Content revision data
<<<<

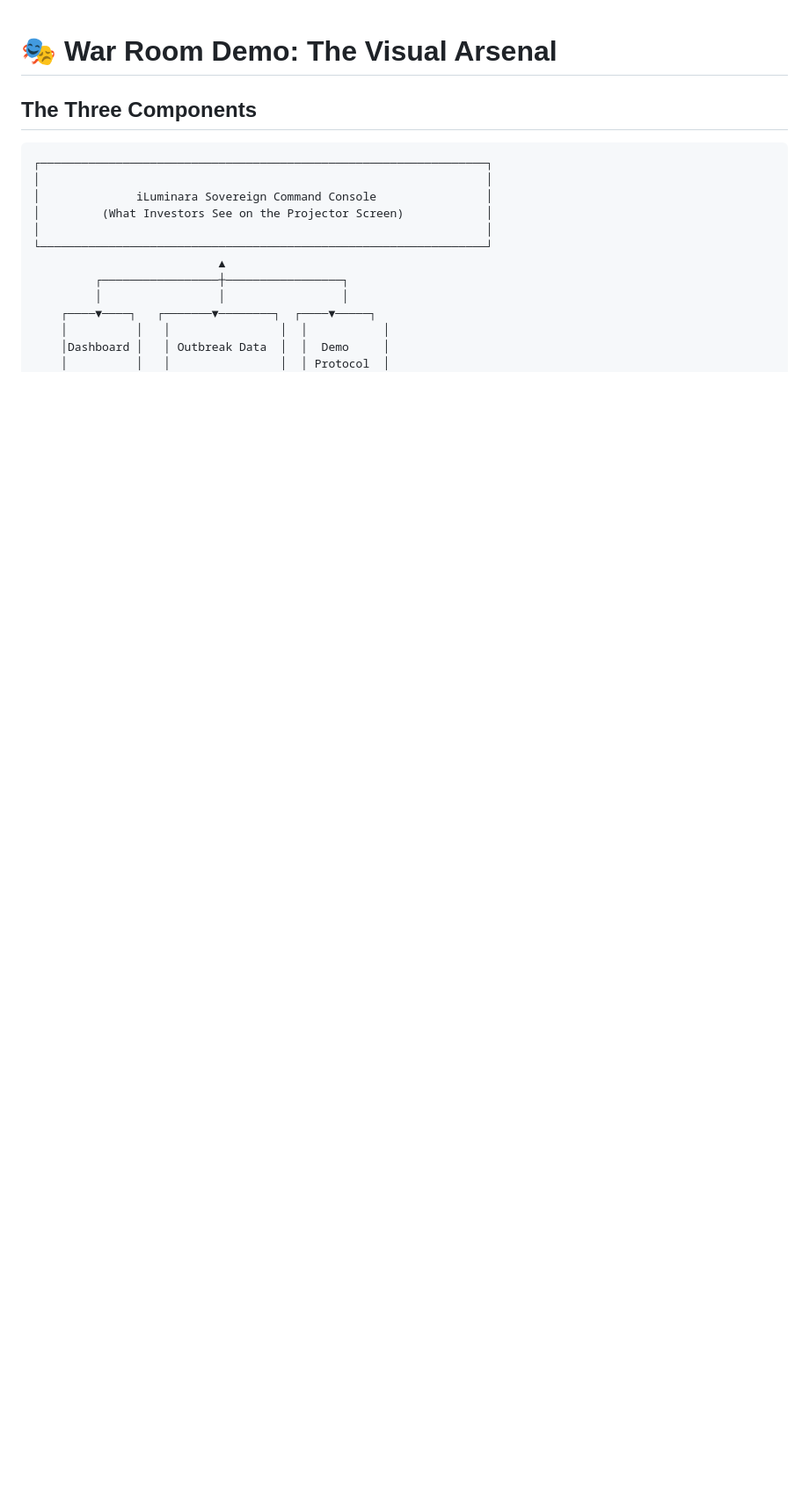
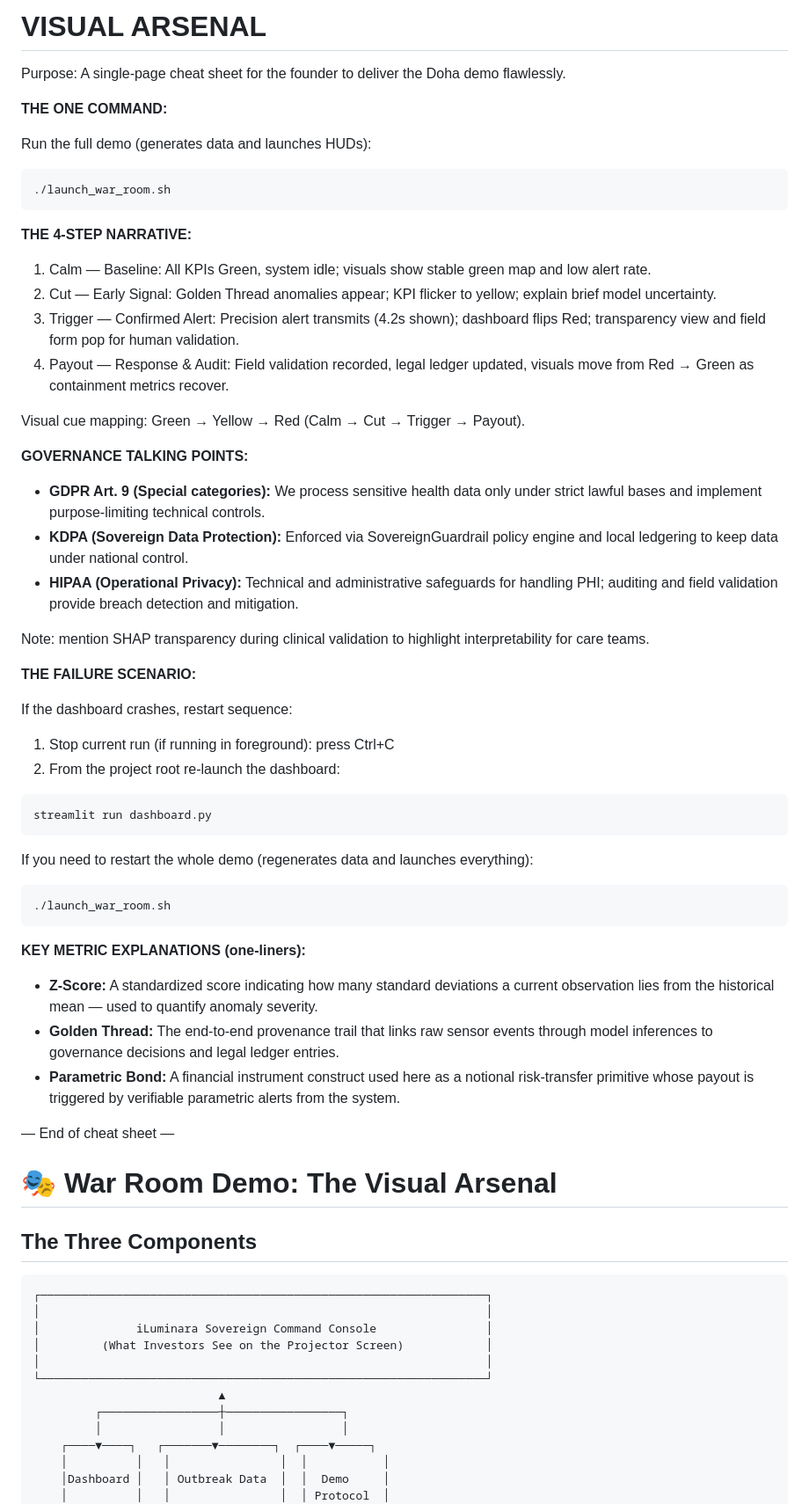
Before and after one commit to VISENDI56/iLuminara-Core, a Markdown page: VISUAL_ARSENAL.md, the part around the change. Shown: that part at 88% size. GitHub-like rendering; blank space fills up the shorter version.

````diff
--- a/VISUAL_ARSENAL.md
+++ b/VISUAL_ARSENAL.md
@@ -1,3 +1,56 @@
+# VISUAL ARSENAL
+
+Purpose: A single-page cheat sheet for the founder to deliver the Doha demo flawlessly.
+
+**THE ONE COMMAND:**
+
+Run the full demo (generates data and launches HUDs):
+
+```bash
+./launch_war_room.sh
+```
+
+**THE 4-STEP NARRATIVE:**
+
+1. Calm — Baseline: All KPIs Green, system idle; visuals show stable green map and low alert rate.
+2. Cut — Early Signal: Golden Thread anomalies appear; KPI flicker to yellow; explain brief model uncertainty.
+3. Trigger — Confirmed Alert: Precision alert transmits (4.2s shown); dashboard flips Red; transparency view and field form pop for human validation.
+4. Payout — Response & Audit: Field validation recorded, legal ledger updated, visuals move from Red → Green as containment metrics recover.
+
+Visual cue mapping: Green → Yellow → Red (Calm → Cut → Trigger → Payout).
+
+**GOVERNANCE TALKING POINTS:**
+
+- **GDPR Art. 9 (Special categories):** We process sensitive health data only under strict lawful bases and implement purpose-limiting technical controls.
+- **KDPA (Sovereign Data Protection):** Enforced via SovereignGuardrail policy engine and local ledgering to keep data under national control.
+- **HIPAA (Operational Privacy):** Technical and administrative safeguards for handling PHI; auditing and field validation provide breach detection and mitigation.
+
+Note: mention SHAP transparency during clinical validation to highlight interpretability for care teams.
+
+**THE FAILURE SCENARIO:**
+
+If the dashboard crashes, restart sequence:
+
+1. Stop current run (if running in foreground): press Ctrl+C
+2. From the project root re-launch the dashboard:
+
+```bash
+streamlit run dashboard.py
+```
+
+If you need to restart the whole demo (regenerates data and launches everything):
+
+```bash
+./launch_war_room.sh
+```
+
+**KEY METRIC EXPLANATIONS (one-liners):**
+
+- **Z-Score:** A standardized score indicating how many standard deviations a current observation lies from the historical mean — used to quantify anomaly severity.
+- **Golden Thread:** The end-to-end provenance trail that links raw sensor events through model inferences to governance decisions and legal ledger entries.
+- **Parametric Bond:** A financial instrument construct used here as a notional risk-transfer primitive whose payout is triggered by verifiable parametric alerts from the system.
+
+— End of cheat sheet —
 # 🎭 War Room Demo: The Visual Arsenal
 
 ## The Three Components
````
Also changed, not shown: SYSTEM_INTEGRITY_REPORT.md (+39 -0 lines).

>>>>

Every line in the data above that contains the word "Green" should be copied.

+1. Calm — Baseline: All KPIs Green, system idle; visuals show stable green map and low alert rate.
+4. Payout — Response & Audit: Field validation recorded, legal ledger updated, visuals move from Red → Green as containment metrics recover.
+Visual cue mapping: Green → Yellow → Red (Calm → Cut → Trigger → Payout).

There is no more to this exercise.